Front-end code edit data

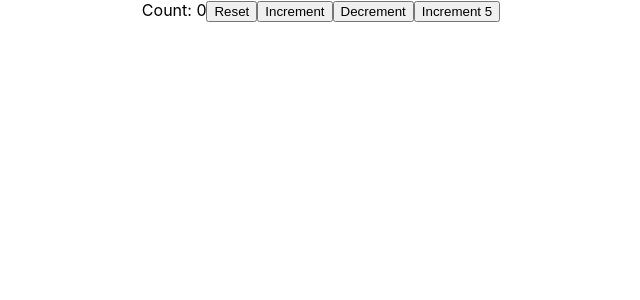
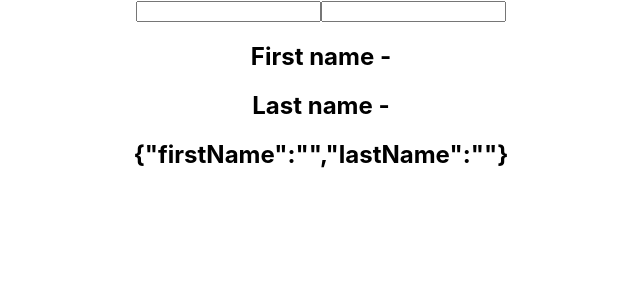
Before and after one commit to glennpck/reactPractise, a React (Create React App) app in the folder reacthook/: page / in a window 1280 px wide. Shown: the top 300 px of the page, without its empty margins (319-959 px from the left). Built offline with nearby package versions, Linux system fonts and the light colour scheme.

Commit message:
useState object

```diff
--- a/reacthook/src/App.js
+++ b/reacthook/src/App.js
@@ -3,11 +3,13 @@
 import ClassCounter from './components/ClassCounter';
 import HookCounter from './components/HookCounter';
 import HookCounter2 from './components/HookCounter2';
+import HookCounter3 from './components/HookCounter3';
 
 function App() {
   return (
     <div className="App">
-      <HookCounter2 />
+      <HookCounter3 />
+      {/* <HookCounter2 /> */}
       {/* <HookCounter /> */}
       {/* <ClassCounter /> */}
     </div>
--- /dev/null
+++ b/reacthook/src/components/HookCounter3.js
@@ -0,0 +1,27 @@
+import React, {useState} from 'react'
+
+function HookCounter3() {
+
+    const [name, setName] = useState({firstName: '', lastName: ''})
+  return (
+    <form>
+        <input
+         type='text'
+         value={name.firstName}
+         onChange={e => setName({...name, firstName: e.target.value})}>
+        </input>
+
+        <input
+         type='text'
+         value={name.lastName}
+         onChange={e => setName({...name, lastName: e.target.value})}>
+        </input>
+
+        <h2>First name - {name.firstName}</h2>
+        <h2>Last name - {name.lastName}</h2>
+        <h2>{JSON.stringify(name)}</h2>
+    </form>
+  )
+}
+
+export default HookCounter3
```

*What this task involves*
Your answer must be the full set of entries, set down exactly and without pictures.

*Written solution*
Before and after one commit to glennpck/reactPractise, a React (Create React App) app in the folder reacthook/: page / in a window 1280 px wide. Shown: the top 300 px of the page, without its empty margins (319-959 px from the left). Built offline with nearby package versions, Linux system fonts and the light colour scheme.

Commit message:
useState object

```diff
--- a/reacthook/src/App.js
+++ b/reacthook/src/App.js
@@ -3,11 +3,13 @@
 import ClassCounter from './components/ClassCounter';
 import HookCounter from './components/HookCounter';
 import HookCounter2 from './components/HookCounter2';
+import HookCounter3 from './components/HookCounter3';
 
 function App() {
   return (
     <div className="App">
-      <HookCounter2 />
+      <HookCounter3 />
+      {/* <HookCounter2 /> */}
       {/* <HookCounter /> */}
       {/* <ClassCounter /> */}
     </div>
--- /dev/null
+++ b/reacthook/src/components/HookCounter3.js
@@ -0,0 +1,27 @@
+import React, {useState} from 'react'
+
+function HookCounter3() {
+
+    const [name, setName] = useState({firstName: '', lastName: ''})
+  return (
+    <form>
+        <input
+         type='text'
+         value={name.firstName}
+         onChange={e => setName({...name, firstName: e.target.value})}>
+        </input>
+
+        <input
+         type='text'
+         value={name.lastName}
+         onChange={e => setName({...name, lastName: e.target.value})}>
+        </input>
+
+        <h2>First name - {name.firstName}</h2>
+        <h2>Last name - {name.lastName}</h2>
+        <h2>{JSON.stringify(name)}</h2>
+    </form>
+  )
+}
+
+export default HookCounter3
```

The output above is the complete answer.